Dr. Dauer reported to the Col College
lege College of Arts and Sciences last
Thursday about the crowded stair stairwells
wells stairwells and corridors at Peabody
during peak class periods.
Dauer said he considered it an
emergency situation requiring
immediate survey by compet competent
ent competent fire inspectors and engineers
to verify the nature of present
hazards.
Frosh Forum
Reaches End
The last Freshman Forum o f
the year was held Tuesday night
at 7 oclock in the University
1 Auditorium.
Dr. Sam Proctor, UF historian,
I gave a comical and enlightening
account of the history of our Al Alma
ma Alma Mater.
Cliff Arquette acting as master
; of ceremonies introduced Frank
i Adams, assistant dean of men,
who emphasized the fundamental
reasons for student participation in
extra-curricular activities. Dea n
Adams also warned Freshmen
about the harm of too much
activity.
Following his talk, the candidat candidates
es candidates for class officers of both poli political
tical political parties were presented.
Winding up the evenings enter entertainment
tainment entertainment with a bang, the Pre Premiers
miers Premiers gave a rock and roll per performance.
formance. performance.
Seminole Pictures
Senior pictures for the 1960
Seminole will be taken for the
next two weeks, 9 am. to 12
noon and 1 to 5 p.na., Monday
through Friday.
Sitting fee is f 1.50. Dress Is
dark coat and tie for men and
dark sweater for women. Make
appointments hi room nine,
Florida Union.


UF Politicos Hope As
Voters Judge Efforts
By SONNY SEIGLER
Gator SG Editor
UF politicians were full of hope and predictions yes yes>
> yes> terday as the students body marched to the polls to
. pass its long awaited judgement upon them.

The waring politicos seemed to
agree on one thing only; the elec election
tion election would be close.

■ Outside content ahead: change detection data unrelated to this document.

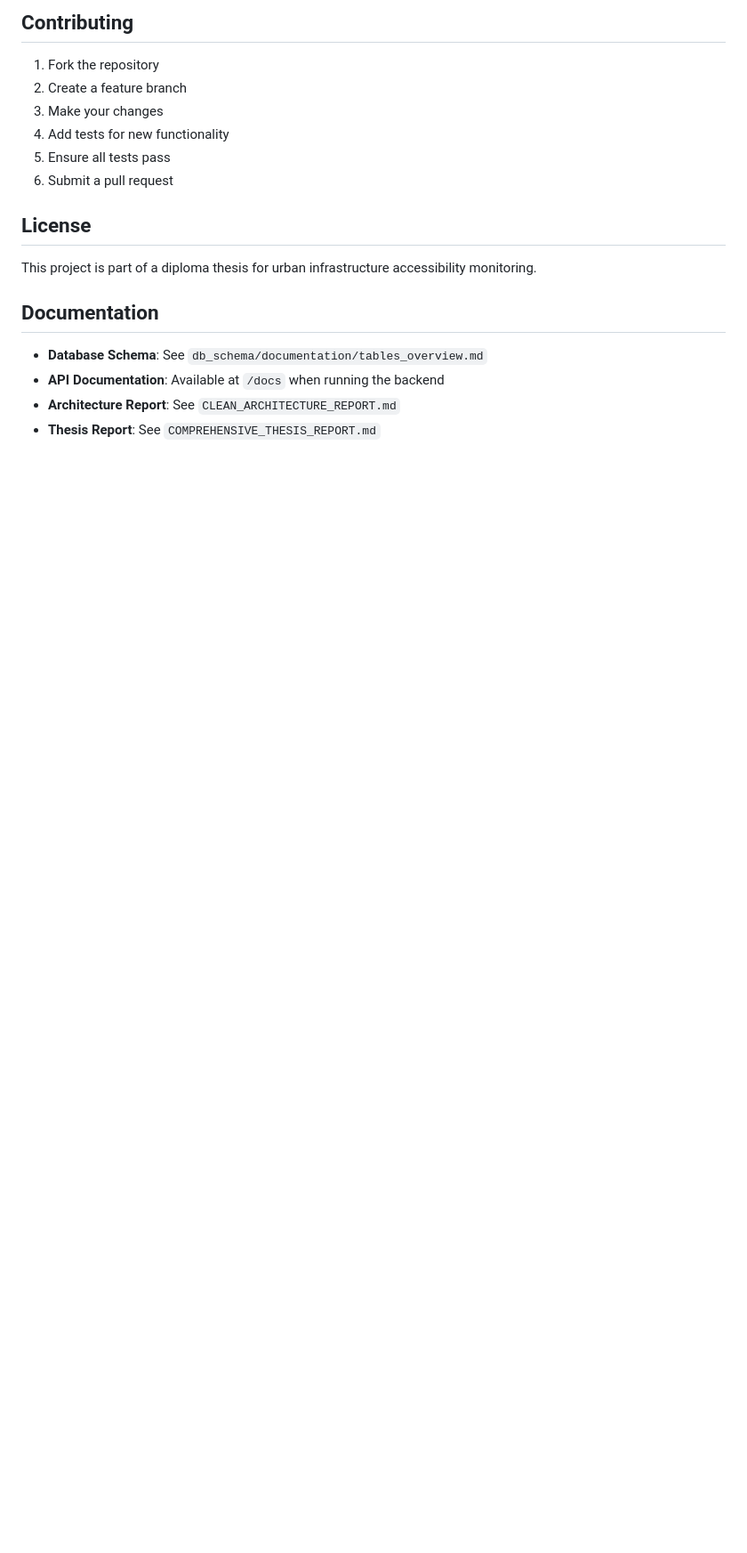
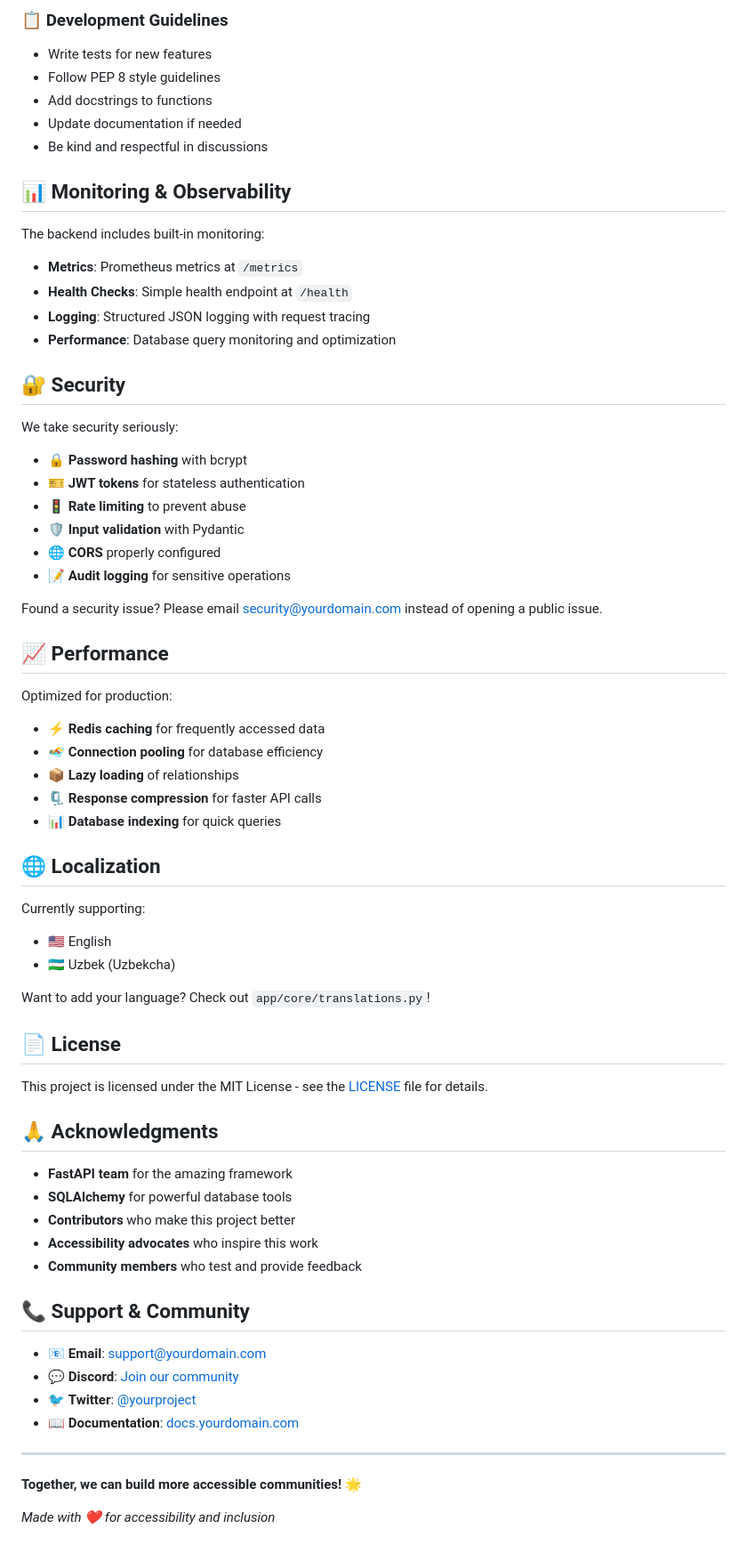
Before and after one commit to Jumanazarov-Shukrullo/accessible-env-backend, a Markdown page: README.md, the part around one of its changes. Shown at 89% size. Rendered like a GitHub page; blank space fills up the shorter version.

```diff
--- a/README.md
+++ b/README.md
@@ -169,20 +275,70 @@ docker run -p 8000:8000 accessibility-monitor
 
-## Contributing
+### 📋 Development Guidelines
+- Write tests for new features
+- Follow PEP 8 style guidelines
+- Add docstrings to functions
+- Update documentation if needed
+- Be kind and respectful in discussions
 
-1. Fork the repository
-2. Create a feature branch
-3. Make your changes
-4. Add tests for new functionality
-5. Ensure all tests pass
-6. Submit a pull request
+## 📊 Monitoring & Observability
 
-## License
+The backend includes built-in monitoring:
 
-This project is part of a diploma thesis for urban infrastructure accessibility monitoring.
+- **Metrics**: Prometheus metrics at `/metrics`
+- **Health Checks**: Simple health endpoint at `/health`
+- **Logging**: Structured JSON logging with request tracing
+- **Performance**: Database query monitoring and optimization
 
-## Documentation
+## 🔐 Security
 
-- **Database Schema**: See `db_schema/documentation/tables_overview.md`
-- **API Documentation**: Available at `/docs` when running the backend
-- **Architecture Report**: See `CLEAN_ARCHITECTURE_REPORT.md`
-- **Thesis Report**: See `COMPREHENSIVE_THESIS_REPORT.md`
+We take security seriously:
+- 🔒 **Password hashing** with bcrypt
+- 🎫 **JWT tokens** for stateless authentication
+- 🚦 **Rate limiting** to prevent abuse
+- 🛡️ **Input validation** with Pydantic
+- 🌐 **CORS** properly configured
+- 📝 **Audit logging** for sensitive operations
+
+Found a security issue? Please email security@yourdomain.com instead of opening a public issue.
+
+## 📈 Performance
+
+Optimized for production:
+- ⚡ **Redis caching** for frequently accessed data
+- 🏊 **Connection pooling** for database efficiency
+- 📦 **Lazy loading** of relationships
+- 🗜️ **Response compression** for faster API calls
+- 📊 **Database indexing** for quick queries
+
+## 🌐 Localization
+
+Currently supporting:
+- 🇺🇸 English
+- 🇺🇿 Uzbek (Uzbekcha)
+
+Want to add your language? Check out `app/core/translations.py`!
+
+## 📄 License
+
+This project is licensed under the MIT License - see the [LICENSE](LICENSE) file for details.
+
+## 🙏 Acknowledgments
+
+- **FastAPI team** for the amazing framework
+- **SQLAlchemy** for powerful database tools
+- **Contributors** who make this project better
+- **Accessibility advocates** who inspire this work
+- **Community members** who test and provide feedback
+
+## 📞 Support & Community
+
+- 📧 **Email**: support@yourdomain.com
+- 💬 **Discord**: [Join our community](https://discord.gg/yourinvite)
+- 🐦 **Twitter**: [@yourproject](https://twitter.com/yourproject)
+- 📖 **Documentation**: [docs.yourdomain.com](https://docs.yourdomain.com)
+
+---
+
+**Together, we can build more accessible communities! 🌟**
+
+*Made with ❤️ for accessibility and inclusion*
```
Also changed, not shown: other parts of README.md (+244 -138 lines).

Both sides pre predicted
dicted predicted victory by close margins.
Candidates and officials from
both parties were worried about
the small turnout of voters during
the morning hours of th e elec election.
tion. election.
Bruce Garwood, Campus Party
spokesman, said as of 11 a.m.
the voting was the lightest I
had seen in five years of observ observing
ing observing UF politics. Around 200 peo people
ple people had voted by 10:30 a.m.
Ron LaFace, Banner Party
chairman, said simply there are
just not enough people turning
out to vote.
In predicting a win for the
Campus Party, chairman Larry
Stewart would not venture a guess
as to the margin of victory.
However, Garwood said Harold
McCart would take th e Secretary-
Treasurers spot by less than 75
votes. He said, We will take the
Sophomore class and split about
50-50 on the Junior and Senior
spots.
Ron LaFace, Banner Party
chairman, was more optimistic
than th e campus officials and pre predicted
dicted predicted a win for Gardner in the
Secretary-Treasurers race by a
margin of 200 votes.
LaFace said, We will carry
the freshman men but not the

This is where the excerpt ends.